Kampala, Uganda (CNN) -- A Ugandan gay rights activist whose name was published on a list of the nation's "top homosexuals" was bludgeoned to death in his home near the capital, his lawyer said Thursday.
A neighbor found David Kato dead and notified authorities, according to his lawyer.
Kato's money and some clothes were missing after the attack, said John Onyango, his attorney.
It was unclear whether Kato's killing was linked to his gay rights activism or a front-page story in a Ugandan tabloid that reignited anti-gay sentiments late last year.
The story included a list of "top 100 homosexuals" with their photos, addresses and a banner with the words "Hang Them." Kato's name and picture were on the list.
Arrest warrants have been issued for two suspects: a taxi driver found near the victim's house and an ex-convict who was staying with Kato prior to the killing, Onyango said.
Kato told CNN last year that that he feared for his life after the list was released. His lawyer said he had informed authorities in Mukono town, where he lived, of his fears.
"The villagers want to set my house ablaze," he told CNN at the time. "They want to burn my house ... (they say) 'Can you go away before my house is burned?'"
Authorities in the Mukono criminal investigations department declined to comment pending further investigation.
Activists decried the attack, and urged authorities in the east African nation to investigate the killing.
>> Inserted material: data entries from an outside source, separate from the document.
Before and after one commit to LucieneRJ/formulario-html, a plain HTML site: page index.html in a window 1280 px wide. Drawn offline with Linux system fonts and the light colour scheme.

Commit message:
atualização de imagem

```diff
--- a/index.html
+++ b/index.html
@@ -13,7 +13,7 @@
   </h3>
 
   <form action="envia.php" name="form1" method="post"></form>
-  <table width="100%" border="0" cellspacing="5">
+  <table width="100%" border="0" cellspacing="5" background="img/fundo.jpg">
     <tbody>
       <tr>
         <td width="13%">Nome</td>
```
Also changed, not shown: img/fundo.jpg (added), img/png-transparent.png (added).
They called on the government to protect them from violence, and act on threats and hostility toward them.
"David Kato's death is a tragic loss to the human rights community. David had faced the increased threats to Ugandan LGBT (lesbian, gay, bisexual and transgender) people bravely and will be sorely missed," said Maria Burnett, senior Africa researcher at Human Rights Watch.
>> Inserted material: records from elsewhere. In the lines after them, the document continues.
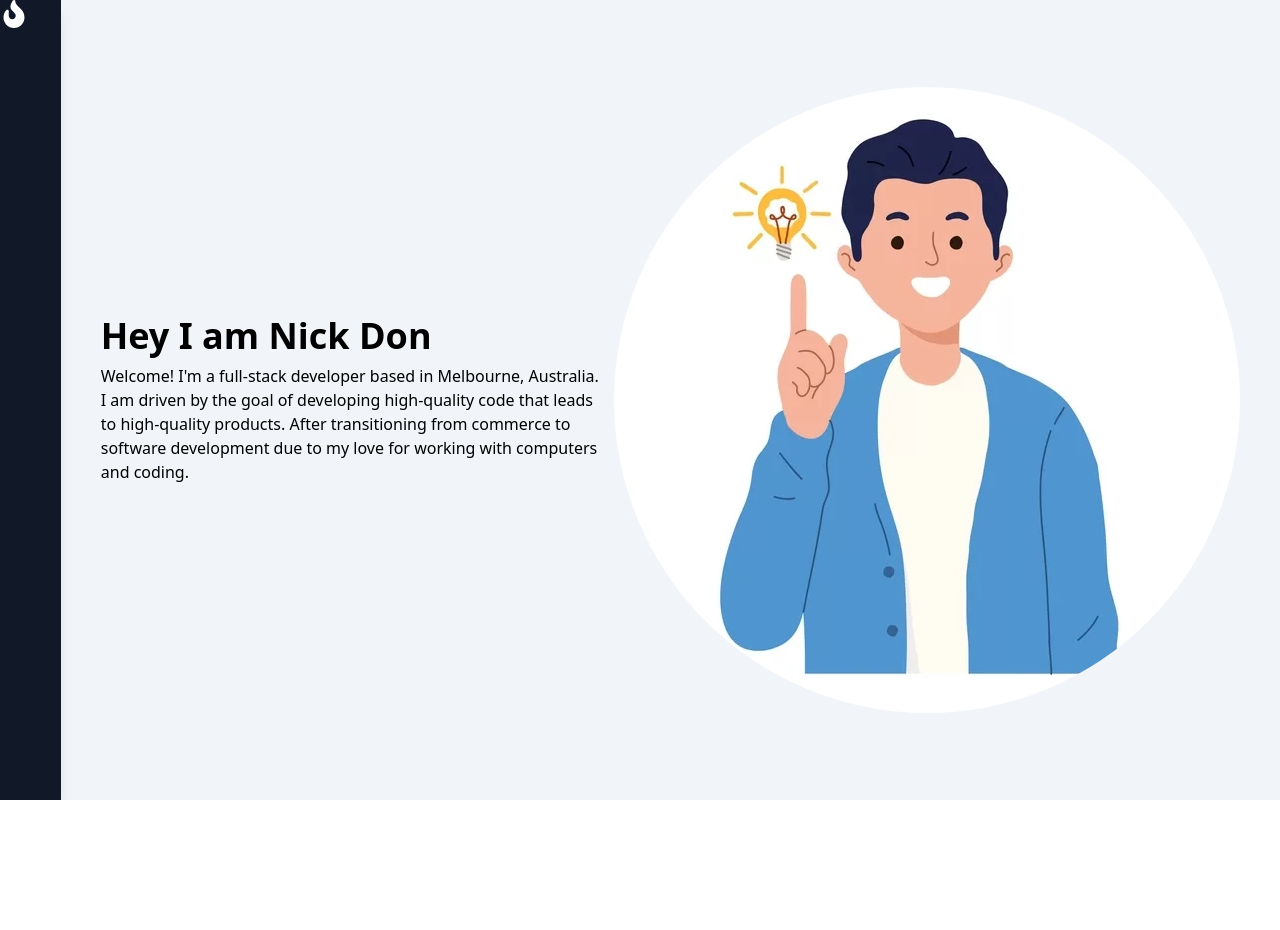
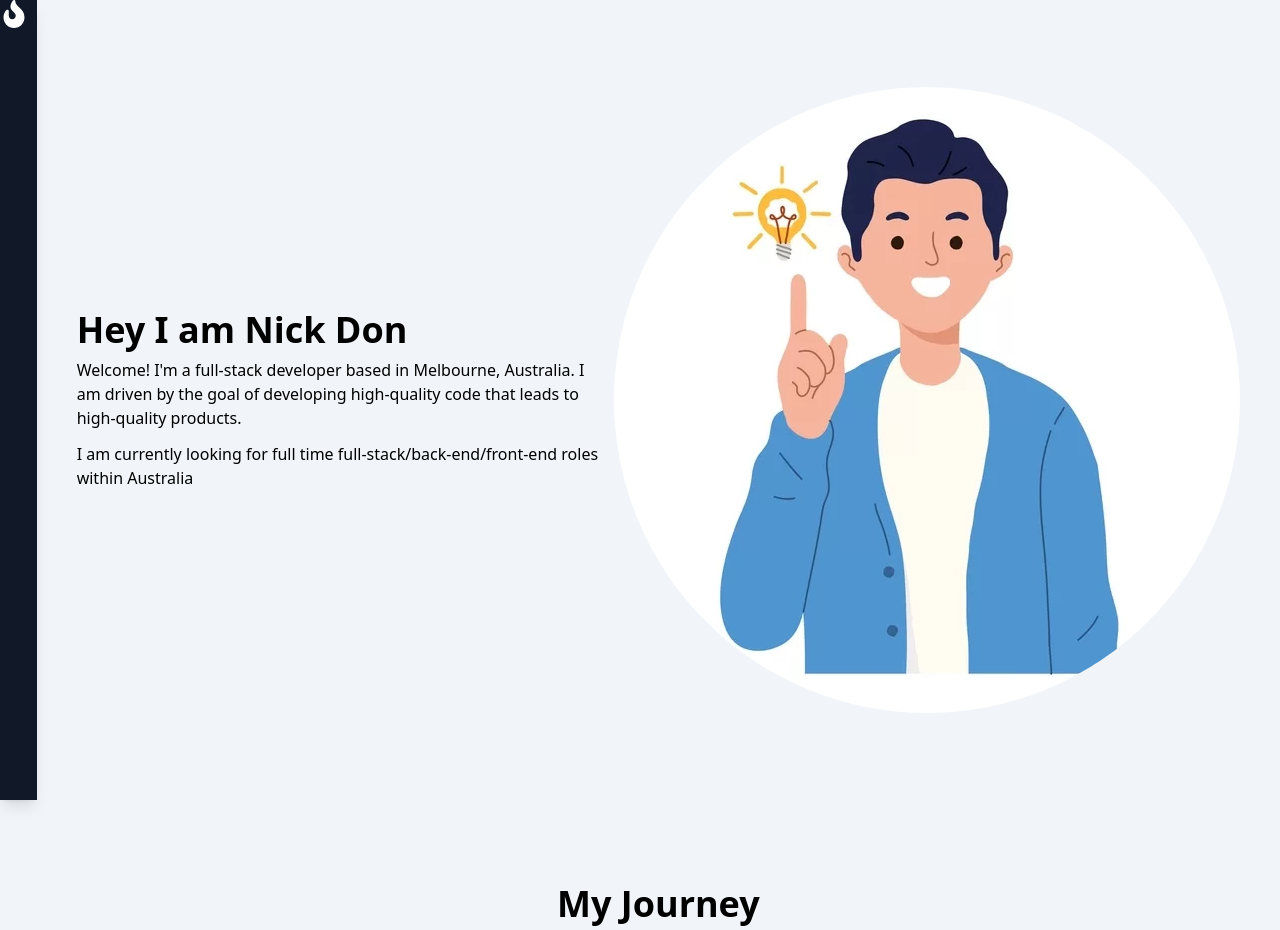
Before and after one commit to ndon97/personalWebsite, a React (Vite) app: page / in a window 1280 px wide. Shown: the top 930 px of the page. Before the commit the page ends 800 px from the top, so only its background shows below. Built offline with nearby package versions, Linux system fonts and the light colour scheme.

Commit message:
implement timeline component

```diff
--- a/src/App.tsx
+++ b/src/App.tsx
@@ -1,11 +1,15 @@
 import SideBar from './Sidebar/Sidebar';
 import HeroBanner from './HeroBanner/HeroBanner';
+import MyJourney from './MyJourney/MyJourney';
 
 export default function App() {
   return (
     <div className="flex justify-between bg-slate-100">
       <SideBar />
-      <HeroBanner />
+      <div className="flex flex-col">
+        <HeroBanner />
+        <MyJourney />
+      </div>
     </div>
   );
 }
--- a/src/HeroBanner/HeroBanner.tsx
+++ b/src/HeroBanner/HeroBanner.tsx
@@ -1,13 +1,14 @@
 export default function HeroBanner() {
   return (
-    <div className="justify-cente flex h-screen w-full items-center p-10">
+    <div className="flex h-screen w-full items-center justify-center p-10">
       <div>
         <h1 className="mb-2 text-4xl font-bold">Hey I am Nick Don</h1>
         <p className="mr-2">
           Welcome! I'm a full-stack developer based in Melbourne, Australia. I am driven by the goal
-          of developing high-quality code that leads to high-quality products. After transitioning
-          from commerce to software development due to my love for working with computers and
-          coding.
+          of developing high-quality code that leads to high-quality products.
+        </p>
+        <p className="mt-3">
+          I am currently looking for full time full-stack/back-end/front-end roles within Australia
         </p>
       </div>
       <img className="rounded-full" src="/assets/profile.webp" alt="Nick Don" />
--- /dev/null
+++ b/src/MyJourney/MyJourney.tsx
@@ -0,0 +1,9 @@
+import Timeline from './Timeline/TimeLine';
+export default function MyJourney() {
+  return (
+    <div className="flex h-screen w-full flex-col items-center justify-center p-10">
+      <h1 className="mb-2 text-4xl font-bold">My Journey</h1>
+      <Timeline />
+    </div>
+  );
+}
--- a/src/Sidebar/Sidebar.tsx
+++ b/src/Sidebar/Sidebar.tsx
@@ -3,7 +3,7 @@ import { FaFire } from 'react-icons/fa';
 
 export default function SideBar() {
   return (
-    <div className="left-0 top-0 flex h-screen w-16 flex-col bg-gray-900 text-white shadow-lg">
+    <div className="sticky left-0 top-0 flex h-screen w-16 flex-col bg-gray-900 text-white shadow-lg">
       <SidebarIcon icon={<FaFire size="28" />} />
     </div>
   );
```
Earlier this year, Kato and two activists won a case against the magazine that published the list. The court ruled that media in Uganda are barred from releasing details of known or potential homosexuals in the country.
The editor of the Rolling Stone, the tabloid that published the list, denounced the attacks and said he sympathized with the victim's family.
"When we called for hanging of gay people, we meant ... after they have gone through the legal process," said Giles Muhame. "I did not call for them to be killed in cold blood like he was."
The Rolling Stone tabloid is not affiliated with the iconic U.S. music magazine by the same name.
Homosexuality is illegal in most countries in Africa, where sodomy laws were introduced during colonialism.
In Uganda, homosexual acts are punishable by 14 years to life in prison, according to rights activists.